As the home of the skyscraper, New York’s past with tall buildings is long and storied. One that is often forgotten is that of the Latting Observatory Tower, which reigned as New York’s tallest from 1853-1856.
The Latting Observatory
The tower, primarily made of wood and braced by iron, rose to 315 feet. The Latting Observatory was built as part of the 1853 Exhibition of Industry of All Nations, and was adjacent to the also-destroyed Crystal Palace. Located across the street from Bryant Park, the observatory provided New Yorkers with the city’s first legitimate observation platforms.
Painting of New York from the top of the Latting Observatory by Benjamin Franklin, Jr.
Unfortunately for New Yorkers, the tower burned down in 1856 as a fire from a nearby shop spread through the neighborhood. The tower’s short-lived position as the tallest in the city was unrivaled for many decades, only topped in 1890 by the construction of the twenty-story New York World Building. Sadly, the World Building was also destroyed, although it was by demolition rather than fire.

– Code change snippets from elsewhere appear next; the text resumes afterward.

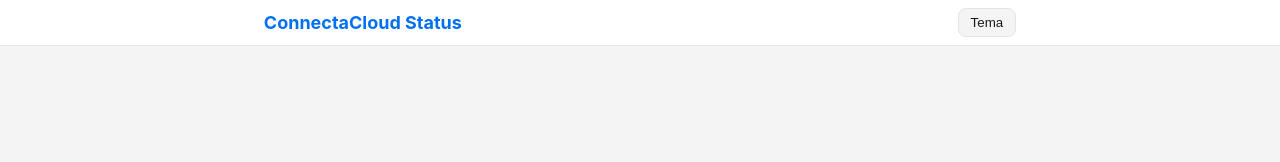
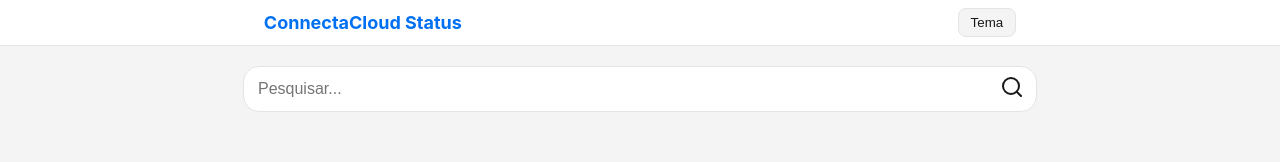
Before and after one commit to rafa-lsc/connectacloud, a React (Vite) app: page / in a window 1280 px wide. Shown: the top 162 px of the page. Built offline with nearby package versions, Linux system fonts and the light colour scheme.

Commit message:
feat: estrutura visual da barra de pesquisa

```diff
--- a/package.json
+++ b/package.json
@@ -10,6 +10,7 @@
     "preview": "vite preview"
   },
   "dependencies": {
+    "lucide-react": "^0.543.0",
     "react": "^19.1.1",
     "react-dom": "^19.1.1"
   },
--- a/src/App.tsx
+++ b/src/App.tsx
@@ -1,12 +1,13 @@
 import React from 'react';
 import Header from './components/Header/Header';
+import Dashboard from './components/Dashboard/Dashboard';
 
 function App() {
   return (
     <div>
       <Header />
       <main>
-
+        <Dashboard />
       </main>
     </div>
   );
--- /dev/null
+++ b/src/components/Dashboard/Dashboard.module.css
@@ -0,0 +1,28 @@
+.barraPesquisa {
+  display: flex;
+  align-items: center;
+  gap: 8px;
+
+  width: 60%;
+  margin: 20px auto;
+  padding: 8px 12px;
+
+  background-color: var(--color-card-bg);
+  border: 1px solid var(--color-border);
+  border-radius: 1rem;
+}
+
+.input {
+  flex: 1;
+  border: none;
+  outline: none;
+  font-size: 16px;
+  background: transparent;
+  color: var(--color-text);
+}
+
+@media (max-width: 450px){
+    .barraPesquisa{
+        width: 80%;
+    }
+}
--- a/src/components/Dashboard/Dashboard.tsx
+++ b/src/components/Dashboard/Dashboard.tsx
@@ -0,0 +1,15 @@
+import styles from "./Dashboard.module.css";
+import { Search } from "lucide-react";
+
+export default function Dashboard() {
+  return (
+    <div className={styles.barraPesquisa}>
+      <input
+        type="text"
+        placeholder="Pesquisar..."
+        className={styles.input}
+      />
+      <span className={styles.button}><Search/></span>
+    </div>
+  );
+}
--- a/src/components/Header/Header.module.css
+++ b/src/components/Header/Header.module.css
@@ -1,5 +1,4 @@
 .header {
-  position: fixed;
   top: 0;
   left: 0;
   width: 100%;
```
Also changed, not shown: src/components/Dashboard/Dashboard.moodule.css (deleted), 1 other file (tests, documents, lock files or other folders).
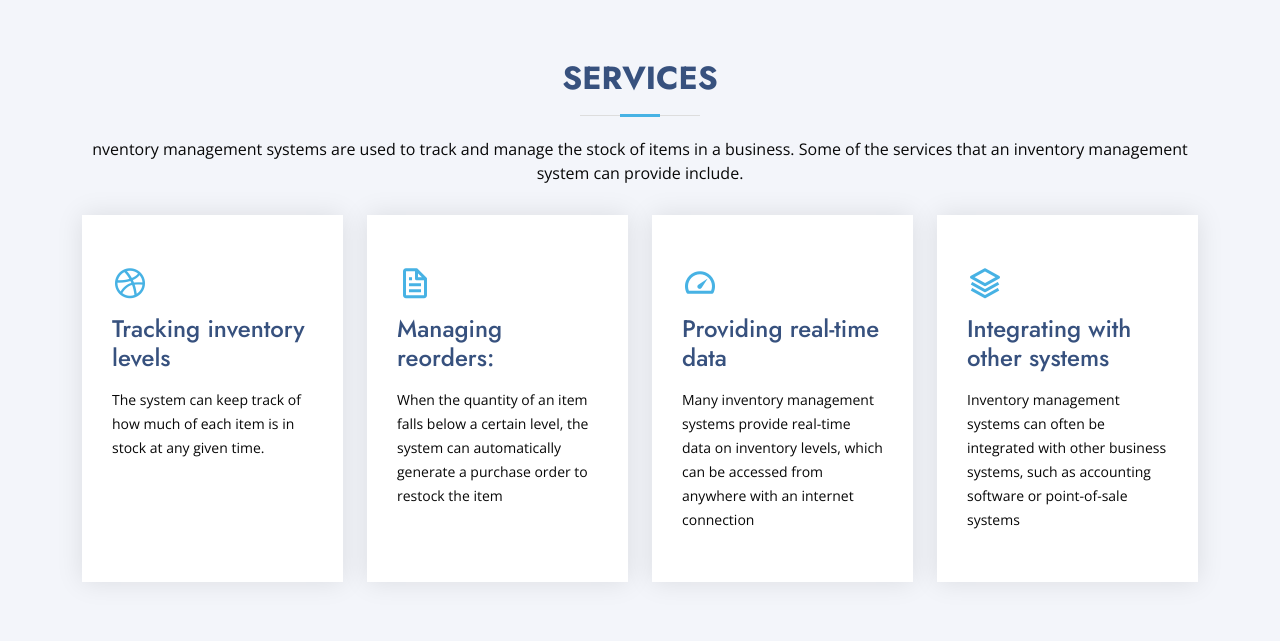
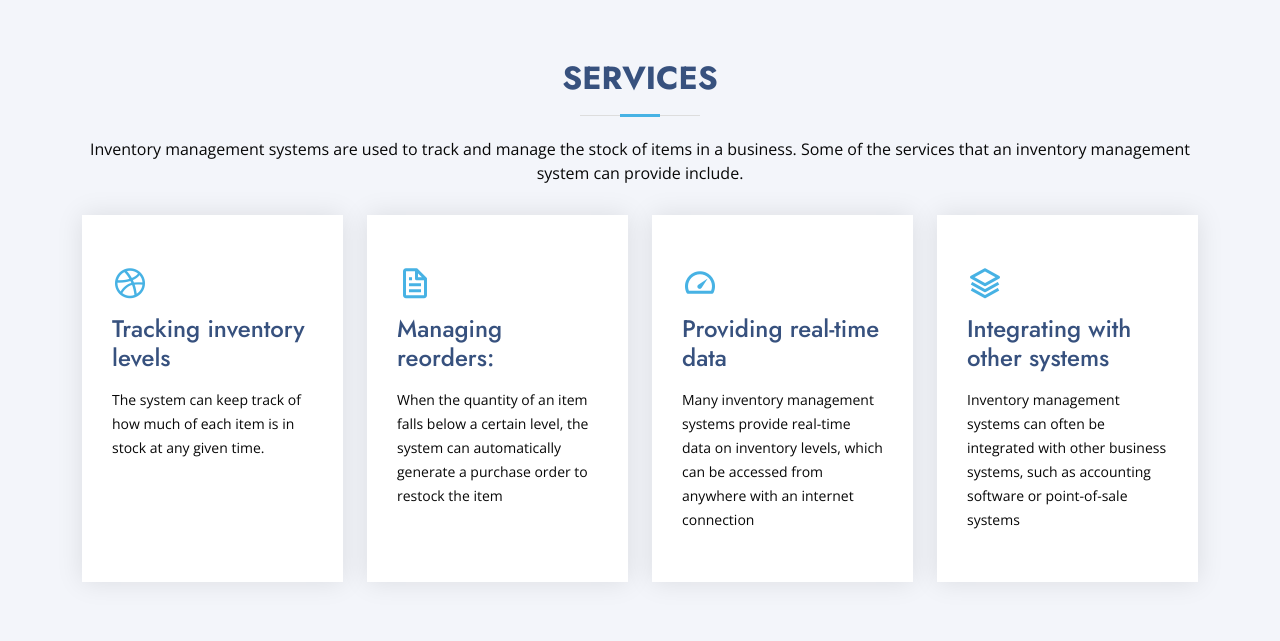
Before and after one commit to Younus-Saberi/InvFlow, a Django app: template homepage/templates/homepage.html in a window 1280 px wide. Shown: the part 2774-3415 px from the top of the page. Run offline with Django 3.2, Linux system fonts and the light colour scheme; the template is opened without the code that fills it, so the values that code supplies are empty; some libraries are stand-ins or nearby versions.

Commit message:
corrected typo

```diff
--- a/homepage/templates/homepage.html
+++ b/homepage/templates/homepage.html
@@ -285,7 +285,7 @@
 
         <div class="section-title">
           <h2>Services</h2>
-          <p style="color: rgb(7, 7, 7);">nventory management systems are used to track and manage the stock of items in a business. Some of the services that an inventory management system can provide include.</p>
+          <p style="color: rgb(7, 7, 7);">Inventory management systems are used to track and manage the stock of items in a business. Some of the services that an inventory management system can provide include.</p>
         </div>
 
         <div class="row">
```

While it’s unfortunate that such a significant part of New York’s vertical history has been lost, it’s even more disappointing to see the Latting Observatory all but forgotten in the city’s history books. Although its time at the top was brief, the structure was definitely innovative, and even bears a slight resemblance to the Eiffel Tower, built fifty years later.